Miami Students: Solidarity with Chilean Students and Popular Struggles

Students and activists in Miami held a protest outside the Chilean consulate in downtown Miami Monday August 8th. The rally was organized by Students Working for Equal Rights, a student organization at campuses throughout Florida that organizes around student and immigrant issues. Protesters handed out leaflets calling for solidarity with students struggling for education in Chile, and held signs and banners calling for education for all. Not all protesters were students, other members of the community came out to support the struggling students in Chile as workers, unemployed, and Chilean-americans. 
In Chile, the government has sought to introduce a series of austerity measures and privatization schemes which has resulted in widespread protests and resistance, led in the first part by students fighting cuts and further neoliberal reforms. These protests have been bolstered by the participation of workers and community members, as well as the powerful mine workers. Last week police unleashed violent repression onto protestors. Protestors called for the end of the repression, and for the demands of the organized student movement. 
Similar measures are being introduced in the United States and Miami, which protesters discussed. Florida International University is undergoing annual tuition hikes, class reductions, and departmental cuts. Students are saddled with massive debts, without prospect for paying them off in an economy that often effects young people the most. Immigrants are denied access to higher education, despite an imperialist system that destroyed economies in other countries and forced massive numbers into economic and political exile.

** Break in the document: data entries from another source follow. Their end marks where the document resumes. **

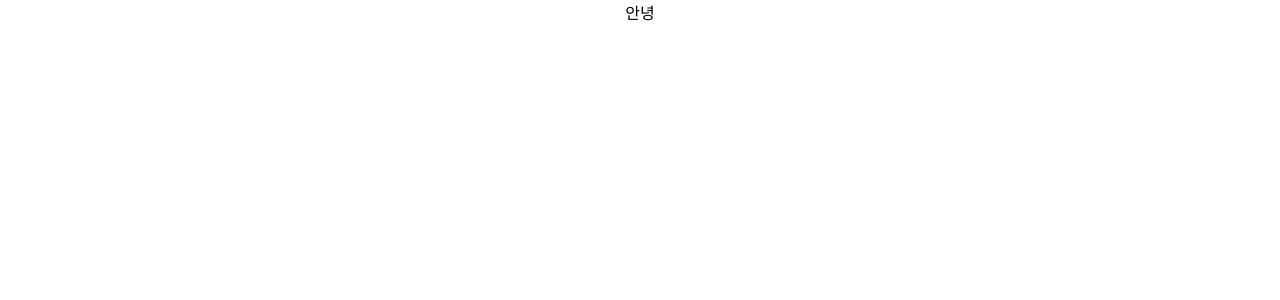
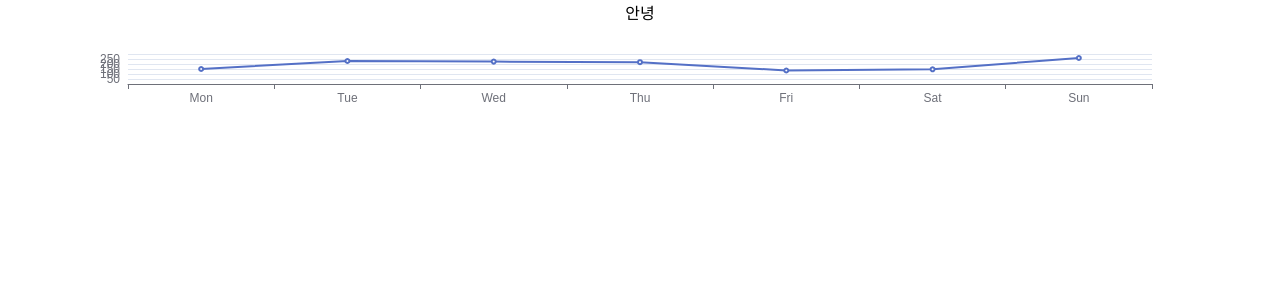
Before and after one commit to Suyoooi/Chart, a React (Create React App) app: page / in a window 1280 px wide. Shown: the top 300 px of the page. Built offline with nearby package versions, Linux system fonts and the light colour scheme.

Commit message:
fix: echartfor app.js에 추가

```diff
--- a/src/App.js
+++ b/src/App.js
@@ -1,10 +1,12 @@
 import "./App.css";
+import Echartfor from "./constant/EChartFor";
 import Main from "./constant/Main";
 
 function App() {
   return (
     <div className="App">
       <Main />
+      <Echartfor />
     </div>
   );
 }
```
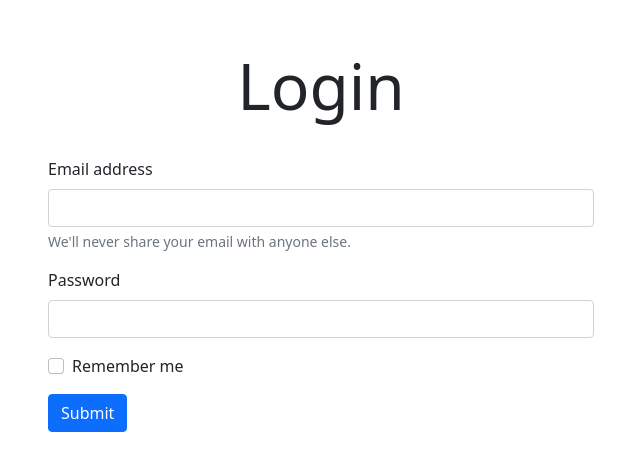
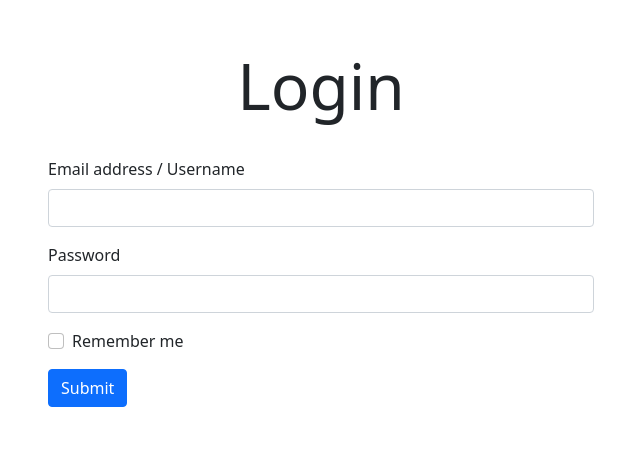
Before and after one commit to MichaelHo02/COSC2430-FullstackWebApplication, a PHP site: page /include/login.php in a window 1280 px wide. Shown: the part 54-525 px from the top of the page, without its empty margins (319-959 px from the left). Run offline with PHP 8.4, Linux system fonts and the light colour scheme.

Commit message:
Add login logic

```diff
--- a/include/login.php
+++ b/include/login.php
@@ -6,34 +6,70 @@
     <meta name="viewport" content="width=device-width, initial-scale=1.0">
     <title>Login</title>
     <link href="https://cdn.jsdelivr.net/npm/bootstrap@5.1.3/dist/css/bootstrap.min.css" rel="stylesheet" integrity="sha384-1BmE4kWBq78iYhFldvKuhfTAU6auU8tT94WrHftjDbrCEXSU1oBoqyl2QvZ6jIW3" crossorigin="anonymous">
-
+    <script src="../assets/js/login.js" defer></script>
 </head>
 <body>
     <?php
         include "./navbar.php";
     ?>
-    <div class="container mt-5 ">
+
+    <?php
+        $emailUsernameErr = '';
+        $loginPasswordErr = '';
+        if (isset($_POST['submit'])) {
+            $emailUsername = $_POST['email'];
+            $loginPassword = $_POST['password'];
+
+            $db = fopen('../accounts.db', 'r');
+            if ($db) {
+                while (($line = fgets($db)) !== false) {
+                    // Find corresponding user and thenproceed;
+                    $tempUserArray = explode(",", $line);
+                    $tempUserId = $tempUserArray[0];
+                    $tempUserUsername = $tempUserArray[3];
+                    $tempUserEmail = $tempUserArray[2];
+                    $tempUserPassword = $tempUserArray[4];
+                    if ($_POST['email'] == $tempUserEmail || $_POST['email'] == $tempUserUsername) {
+                        if ($_POST['password'] == $tempUserPassword) {
+                            setcookie('user-id-cookie', $tempUserId, time() + 7200,"/", "localhost");
+                            header('Location: ../index.php');
+                        } else {
+                            $loginPasswordErr = 'Wrong password';
+                        }
+                    } else {
+                        $emailUsernameErr = 'Invalid information!';
+                    }
+                }
+                fclose($db);
+            }
+
+
+        }
+    ?>
+    <div class="container mt-5">
         <div class="row justify-content-center">
             <h1 class="display-3 col-12 text-center">Login</h1>
-        <form class="col-lg-6 col-sm-10 mt-4" method="post" action="handle_login.php">
+            <form class="col-lg-6 col-sm-10 mt-4" method="post" action="login.php">
                 <div class="mb-3">
-                <label for="exampleInputEmail1" class="form-label">Email address</label>
-                <input name="email" type="email" class="form-control" id="exampleInputEmail1" aria-describedby="emailHelp">
-                <div id="emailHelp" class="form-text">We'll never share your email with anyone else.</div>
+                    <label for="loginEmailUsername" class="form-label">Email address / Username</label>
+                    <input name="email" type="text" class="form-control" id="loginEmailUsername" >
+                    <h4 id="loginEmailUsernameWarning" class="form-text"><?php echo $emailUsernameErr; ?></h4>
                 </div>
                 <div class="mb-3">
-                <label for="exampleInputPassword1" class="form-label">Password</label>
-                <input name="password" type="password" class="form-control" id="exampleInputPassword1">
+                    <label for="loginPassword" class="form-label">Password</label>
+                    <input name="password" type="password" class="form-control" id="loginPassword">
+                    <h4 id="loginPasswordWarning" class="form-text"><?php echo $loginPasswordErr; ?></h4>
                 </div>
                 <div class="mb-3 form-check">
-                <input type="checkbox" class="form-check-input" id="exampleCheck1">
-                <label class="form-check-label" for="exampleCheck1">Remember me</label>
+                    <input type="checkbox" class="form-check-input" id="rememberMeCheck">
+                    <label class="form-check-label" for="rememberMeCheck">Remember me</label>
                 </div>
-            <button type="submit" class="btn btn-primary">Submit</button>
+                <button name="submit" type="submit" class="btn btn-primary login-submit">Submit</button>
             </form>
         </div>
+    </div>
 
-    </div>
+
 
     <script src="https://cdn.jsdelivr.net/npm/bootstrap@5.1.3/dist/js/bootstrap.bundle.min.js" integrity="sha384-ka7Sk0Gln4gmtz2MlQnikT1wXgYsOg+OMhuP+IlRH9sENBO0LRn5q+8nbTov4+1p" crossorigin="anonymous"></script>
 
--- a/include/navbar.php
+++ b/include/navbar.php
@@ -1,6 +1,6 @@
 <header class="container">
     <nav class="navbar navbar-expand-lg navbar-light position-relative">
-        <a href="#" class="navbar-brand display-1 font-weight-bold">Instagram</a>
+        <a href="../index.php" class="navbar-brand display-1 font-weight-bold">Instagram</a>
         <div class="navbar-nav me-auto">
             <form class="">
                 <input class="form-control modal-xl" type="search" placeholder="Search" aria-label="Search">
--- a/include/user.php
+++ b/include/user.php
@@ -2,6 +2,7 @@
     include "./photo.php";
 
     class User {
+        private $id;
         private $name;
         private $email;
         private $username;
@@ -10,6 +11,7 @@
         private $photoIdList;
 
         function __construct($name, $email, $username, $password, $registeredTime) {
+            $this->id = "user_" . uniqid();
             $this->name = $name;
             $this->email = $email;
             $this->username = $username;
@@ -39,6 +41,9 @@
             array_push($this->photoIdList, $photoId);
         }
 
+        function getId() {
+            return $this->id;
+        }
         function getName() {
             return $this->name;
         }
--- a/index.php
+++ b/index.php
@@ -18,6 +18,7 @@
         <div class="container mt-1">
             <div class="row justify-content-center">
                 <?php
+                // echo $_COOKIE['user-id-cookie'];
                 include "./include/row.php";
                 include "./include/row.php";
                 include "./include/row.php";
```
Also changed, not shown: include/handle_login.php (deleted, +0 -7 lines), accounts.db. Lines whose indentation alone changed are shown as unchanged.
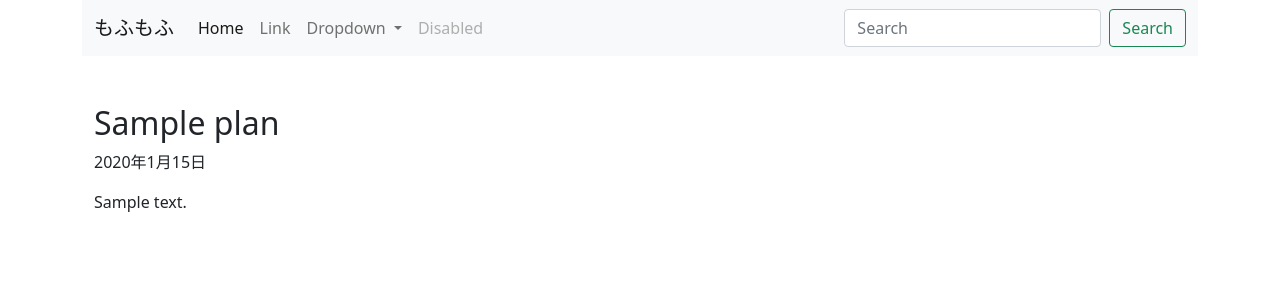
After one commit to stackcorn/schedule-sharing-app, a Django app: page /detail/1 in a window 1280 px wide. The commit adds this page. Shown: the top 300 px of the page. Run offline with Django 4.2, Linux system fonts and the light colour scheme; tables that the repository leaves empty hold one stand-in row (values such as "Sample post").

Commit message:
Create DetailView

```diff
--- a/plan/templates/plan/base.html
+++ b/plan/templates/plan/base.html
@@ -16,7 +16,7 @@
   <div class="container">
     <nav class="navbar navbar-expand-lg navbar-light bg-light">
       <div class="container-fluid">
-        <a class="navbar-brand" href="#">もふもふ</a>
+        <a class="navbar-brand" href="{% url 'list' %}">もふもふ</a>
         <button class="navbar-toggler" type="button" data-bs-toggle="collapse" data-bs-target="#navbarSupportedContent"
           aria-controls="navbarSupportedContent" aria-expanded="false" aria-label="Toggle navigation">
           <span class="navbar-toggler-icon"></span>
--- /dev/null
+++ b/plan/templates/plan/plan_detail.html
@@ -0,0 +1,9 @@
+{% extends 'plan/base.html' %}
+
+{% block content %}
+<div class="container">
+  <h2>{{ plan.title }}</h2>
+  <p>{{ plan.scheduled_date }}</p>
+  <p>{{ plan.description }}</p>
+</div>
+{% endblock content %}
--- a/plan/templates/plan/plan_list.html
+++ b/plan/templates/plan/plan_list.html
@@ -3,7 +3,7 @@
 {% block content %}
 
 {% for plan in plans %}
-<a href="#" class="list-group-item list-group-item-action mb-1">
+<a href="{% url 'detail' plan.pk %}" class="list-group-item list-group-item-action mb-1">
   <div class="alert alert-light" role="alert">
     <h4 class="alert-heading">{{ plan.title }}</h4>
     <p>{{ plan.scheduled_date }}</p>
--- a/plan/urls.py
+++ b/plan/urls.py
@@ -3,4 +3,5 @@ from .views import *
 
 urlpatterns = [
     path('', PlanList.as_view(), name='list'),
+    path('detail/<int:pk>', PlanDetail.as_view(), name='detail'),
 ]
--- a/plan/views.py
+++ b/plan/views.py
@@ -1,4 +1,4 @@
-from django.views.generic import ListView
+from django.views.generic import ListView ,DetailView
 
 from .models import *
 
@@ -6,3 +6,7 @@ from .models import *
 class PlanList(ListView):
     model = Plan
     context_object_name = 'plans'
+
+class PlanDetail(DetailView):
+    model = Plan
+    context_object_name = 'plan'
```
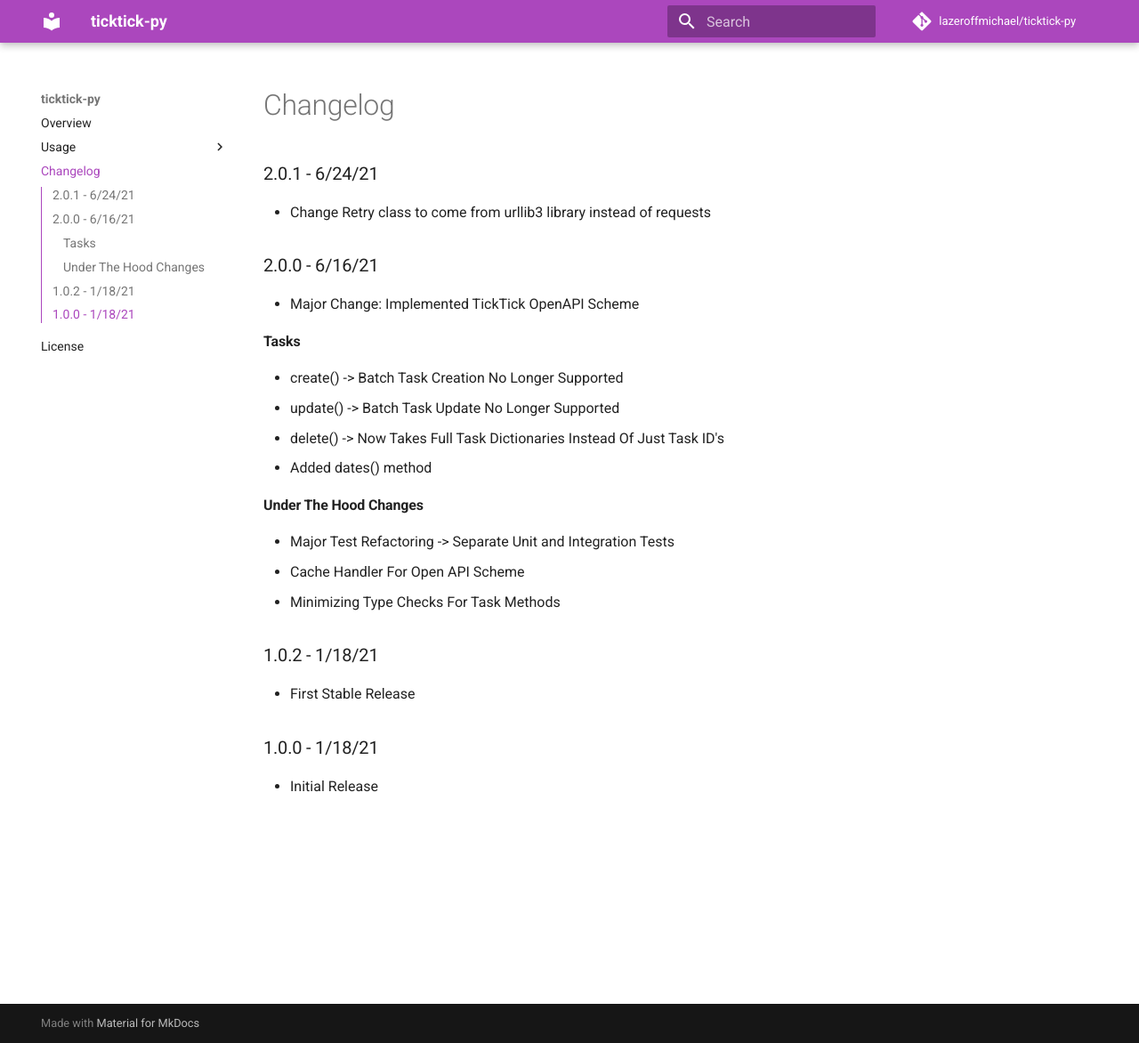
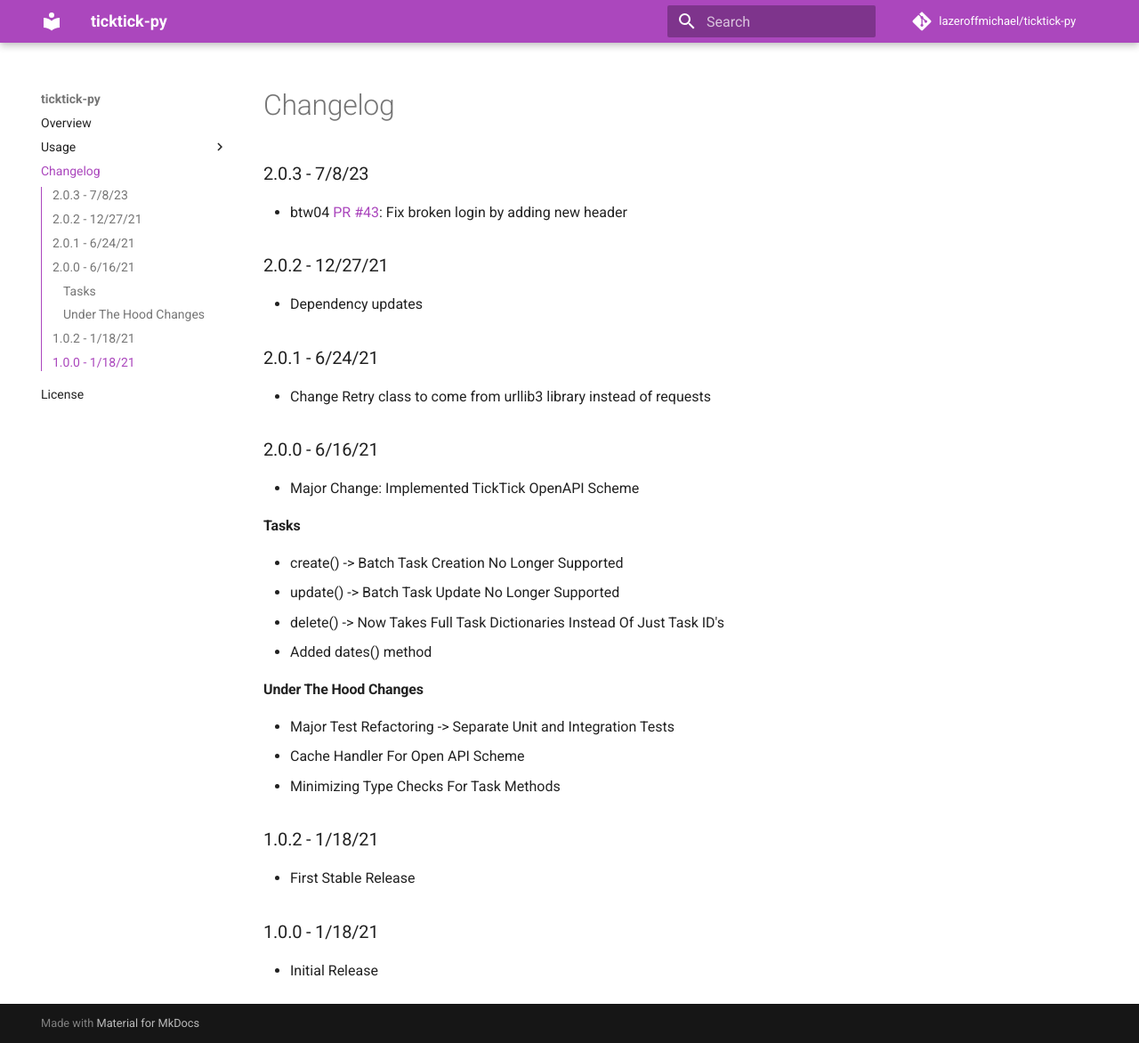
Before and after one commit to lazeroffmichael/ticktick-py, an MkDocs documentation site: the page built from docs/changelog.md, in a window 1280 px wide and 1172 px high. Shown: the whole window at 89% size. Built offline with MkDocs 1.6.1 and Material for MkDocs 9.7.7, drawn with Linux system fonts in a browser that asks for light colours; comment, search, counter and statistics services are not loaded.

Commit message:
docs: update changelog v2.0.2 and v2.0.3

```diff
--- a/docs/changelog.md
+++ b/docs/changelog.md
@@ -1,3 +1,9 @@
+### 2.0.3 - 7/8/23
+- btw04 [PR #43](https://github.com/lazeroffmichael/ticktick-py/pull/43): Fix broken login by adding new header
+
+### 2.0.2 - 12/27/21
+- Dependency updates
+
 ### 2.0.1 - 6/24/21
 - Change Retry class to come from urllib3 library instead of requests
 
```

While the protests have been largely defensive and have responded to attacks from the government, the struggle has thrown up demands that go beyond the present austerity. Students have called for new forms of democracy and collectivization of education, as well as proposals to change the role education plays in society[1,2]. In an era widespread repression of the popular classes, Chile indicates a path forward with a number of forces from different sectors aligning against the cuts, but at the same time pushing for an alternative that goes beyond the limits of what this system can offer. Student organizing rapidly here and coming out despite the rain shows the potential for a student movement here in Miami to develop and to fight around the interests of students entering an increasingly desperate and miserable economy.
1. “4 de Agosto, Nueva jornada de protesta nacional contra la educación de mercado”
2. “Los libertarios y las Bases para un Acuerdo Social por la Educación Chilena”